### WHAT IS BEING ASKED
If a line of the data below holds the word "title", list it.

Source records
☆ ☆ ☆ ☆ ☆ ☆ ☆

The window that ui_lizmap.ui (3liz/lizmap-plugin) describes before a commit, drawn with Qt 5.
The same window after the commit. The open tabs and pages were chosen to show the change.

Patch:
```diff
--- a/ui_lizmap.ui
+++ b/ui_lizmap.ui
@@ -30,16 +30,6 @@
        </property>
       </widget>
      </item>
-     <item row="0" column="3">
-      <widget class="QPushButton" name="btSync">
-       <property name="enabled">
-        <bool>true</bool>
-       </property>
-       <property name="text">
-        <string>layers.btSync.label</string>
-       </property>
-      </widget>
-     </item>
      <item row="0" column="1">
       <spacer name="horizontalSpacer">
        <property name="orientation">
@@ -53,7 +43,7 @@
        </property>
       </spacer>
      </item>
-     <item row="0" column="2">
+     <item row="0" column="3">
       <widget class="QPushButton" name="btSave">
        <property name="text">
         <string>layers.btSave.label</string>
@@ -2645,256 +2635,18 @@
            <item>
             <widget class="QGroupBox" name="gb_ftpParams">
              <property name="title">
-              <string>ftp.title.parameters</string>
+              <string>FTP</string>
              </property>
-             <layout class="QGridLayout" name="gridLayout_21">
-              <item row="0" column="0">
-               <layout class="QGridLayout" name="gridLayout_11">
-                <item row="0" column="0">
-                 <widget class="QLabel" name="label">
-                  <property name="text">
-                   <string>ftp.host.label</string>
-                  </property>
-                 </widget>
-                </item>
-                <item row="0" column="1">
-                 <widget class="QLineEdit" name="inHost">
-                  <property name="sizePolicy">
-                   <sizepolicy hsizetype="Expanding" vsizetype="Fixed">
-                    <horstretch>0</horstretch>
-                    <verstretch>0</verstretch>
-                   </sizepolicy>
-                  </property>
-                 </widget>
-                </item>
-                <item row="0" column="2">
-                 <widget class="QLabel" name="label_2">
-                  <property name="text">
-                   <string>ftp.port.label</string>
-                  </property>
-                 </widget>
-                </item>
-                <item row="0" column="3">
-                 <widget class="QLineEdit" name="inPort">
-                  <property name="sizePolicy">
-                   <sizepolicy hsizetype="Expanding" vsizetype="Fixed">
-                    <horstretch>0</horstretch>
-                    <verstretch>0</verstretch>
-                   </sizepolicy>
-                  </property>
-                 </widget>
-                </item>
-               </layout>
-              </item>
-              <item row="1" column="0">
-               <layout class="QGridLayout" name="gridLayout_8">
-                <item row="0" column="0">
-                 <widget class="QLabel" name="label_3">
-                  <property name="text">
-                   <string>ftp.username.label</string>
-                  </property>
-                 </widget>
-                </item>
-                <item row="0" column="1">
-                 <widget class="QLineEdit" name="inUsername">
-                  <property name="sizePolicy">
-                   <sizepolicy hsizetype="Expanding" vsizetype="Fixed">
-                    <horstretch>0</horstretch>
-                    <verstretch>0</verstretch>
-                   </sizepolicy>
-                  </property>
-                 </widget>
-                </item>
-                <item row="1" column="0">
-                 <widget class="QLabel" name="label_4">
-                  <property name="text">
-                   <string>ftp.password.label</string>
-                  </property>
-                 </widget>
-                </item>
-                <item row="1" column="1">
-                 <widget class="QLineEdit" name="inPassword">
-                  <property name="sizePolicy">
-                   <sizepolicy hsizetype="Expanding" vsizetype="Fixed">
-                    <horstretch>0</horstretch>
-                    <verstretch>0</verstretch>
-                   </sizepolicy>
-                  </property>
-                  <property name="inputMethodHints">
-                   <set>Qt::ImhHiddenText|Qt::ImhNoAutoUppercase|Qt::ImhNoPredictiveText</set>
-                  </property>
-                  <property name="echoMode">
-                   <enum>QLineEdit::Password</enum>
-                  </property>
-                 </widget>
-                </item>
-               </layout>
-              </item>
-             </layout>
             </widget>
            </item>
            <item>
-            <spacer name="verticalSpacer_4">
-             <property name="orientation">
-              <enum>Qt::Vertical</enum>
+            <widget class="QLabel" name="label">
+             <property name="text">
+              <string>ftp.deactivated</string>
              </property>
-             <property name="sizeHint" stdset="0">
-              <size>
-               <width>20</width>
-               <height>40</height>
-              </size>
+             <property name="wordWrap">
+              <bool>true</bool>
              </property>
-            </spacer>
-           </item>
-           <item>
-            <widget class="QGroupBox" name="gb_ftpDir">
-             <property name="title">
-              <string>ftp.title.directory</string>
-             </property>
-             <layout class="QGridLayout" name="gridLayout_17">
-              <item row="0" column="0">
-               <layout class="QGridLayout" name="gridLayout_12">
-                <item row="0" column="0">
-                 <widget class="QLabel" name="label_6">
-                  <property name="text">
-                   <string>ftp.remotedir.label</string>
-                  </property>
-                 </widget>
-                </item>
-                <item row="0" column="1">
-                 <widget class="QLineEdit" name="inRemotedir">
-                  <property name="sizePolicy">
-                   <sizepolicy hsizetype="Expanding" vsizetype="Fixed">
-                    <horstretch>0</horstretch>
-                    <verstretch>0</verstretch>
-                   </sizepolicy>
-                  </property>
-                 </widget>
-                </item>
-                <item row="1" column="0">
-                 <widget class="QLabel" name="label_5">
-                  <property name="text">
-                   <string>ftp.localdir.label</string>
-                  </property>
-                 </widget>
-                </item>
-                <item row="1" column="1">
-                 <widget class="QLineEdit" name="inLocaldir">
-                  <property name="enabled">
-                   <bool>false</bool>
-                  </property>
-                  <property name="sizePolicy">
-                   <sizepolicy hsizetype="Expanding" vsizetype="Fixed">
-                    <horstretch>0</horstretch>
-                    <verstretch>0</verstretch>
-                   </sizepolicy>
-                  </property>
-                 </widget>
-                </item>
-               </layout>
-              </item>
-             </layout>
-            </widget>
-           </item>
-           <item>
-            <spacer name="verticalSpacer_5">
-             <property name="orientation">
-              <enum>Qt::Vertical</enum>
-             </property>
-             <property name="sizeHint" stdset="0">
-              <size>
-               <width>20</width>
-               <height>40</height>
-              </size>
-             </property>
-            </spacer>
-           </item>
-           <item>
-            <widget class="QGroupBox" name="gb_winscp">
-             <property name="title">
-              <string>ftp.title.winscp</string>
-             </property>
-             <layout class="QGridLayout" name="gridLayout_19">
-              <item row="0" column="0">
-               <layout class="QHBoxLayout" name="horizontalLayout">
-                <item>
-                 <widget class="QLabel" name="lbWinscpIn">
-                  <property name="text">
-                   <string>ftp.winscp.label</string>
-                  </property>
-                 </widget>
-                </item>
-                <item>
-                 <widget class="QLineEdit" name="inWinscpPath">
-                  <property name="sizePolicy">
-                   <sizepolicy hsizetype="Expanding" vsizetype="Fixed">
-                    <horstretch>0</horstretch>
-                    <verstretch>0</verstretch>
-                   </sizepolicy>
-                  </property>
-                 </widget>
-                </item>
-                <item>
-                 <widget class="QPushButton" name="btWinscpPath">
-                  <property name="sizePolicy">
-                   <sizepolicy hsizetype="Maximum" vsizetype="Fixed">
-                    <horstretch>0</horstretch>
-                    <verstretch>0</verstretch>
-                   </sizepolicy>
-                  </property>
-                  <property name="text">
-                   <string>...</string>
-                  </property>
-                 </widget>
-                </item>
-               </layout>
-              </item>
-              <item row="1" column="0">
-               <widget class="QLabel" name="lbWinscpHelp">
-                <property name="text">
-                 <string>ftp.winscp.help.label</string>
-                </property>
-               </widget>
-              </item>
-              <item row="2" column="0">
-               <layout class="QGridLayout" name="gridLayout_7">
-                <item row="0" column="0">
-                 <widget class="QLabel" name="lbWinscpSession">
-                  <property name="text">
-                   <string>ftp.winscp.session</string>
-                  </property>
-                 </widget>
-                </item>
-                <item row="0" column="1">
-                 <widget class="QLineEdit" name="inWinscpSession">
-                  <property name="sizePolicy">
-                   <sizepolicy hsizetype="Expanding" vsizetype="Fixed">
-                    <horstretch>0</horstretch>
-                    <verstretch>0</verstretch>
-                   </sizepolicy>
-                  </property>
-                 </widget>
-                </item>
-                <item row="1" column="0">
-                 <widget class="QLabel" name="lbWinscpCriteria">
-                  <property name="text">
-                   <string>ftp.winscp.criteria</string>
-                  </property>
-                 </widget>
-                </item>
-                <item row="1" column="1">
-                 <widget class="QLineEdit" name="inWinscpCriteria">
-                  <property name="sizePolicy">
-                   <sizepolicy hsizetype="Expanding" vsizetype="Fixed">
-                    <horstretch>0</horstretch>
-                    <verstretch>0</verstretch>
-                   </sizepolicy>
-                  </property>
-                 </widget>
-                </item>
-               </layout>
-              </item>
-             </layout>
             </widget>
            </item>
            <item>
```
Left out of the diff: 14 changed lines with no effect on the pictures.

☆ ☆ ☆ ☆ ☆ ☆ ☆

### FINISHED TASK
              <property name="title">
-              <string>ftp.title.parameters</string>
-             <property name="title">
-              <string>ftp.title.directory</string>
-             <property name="title">
-              <string>ftp.title.winscp</string>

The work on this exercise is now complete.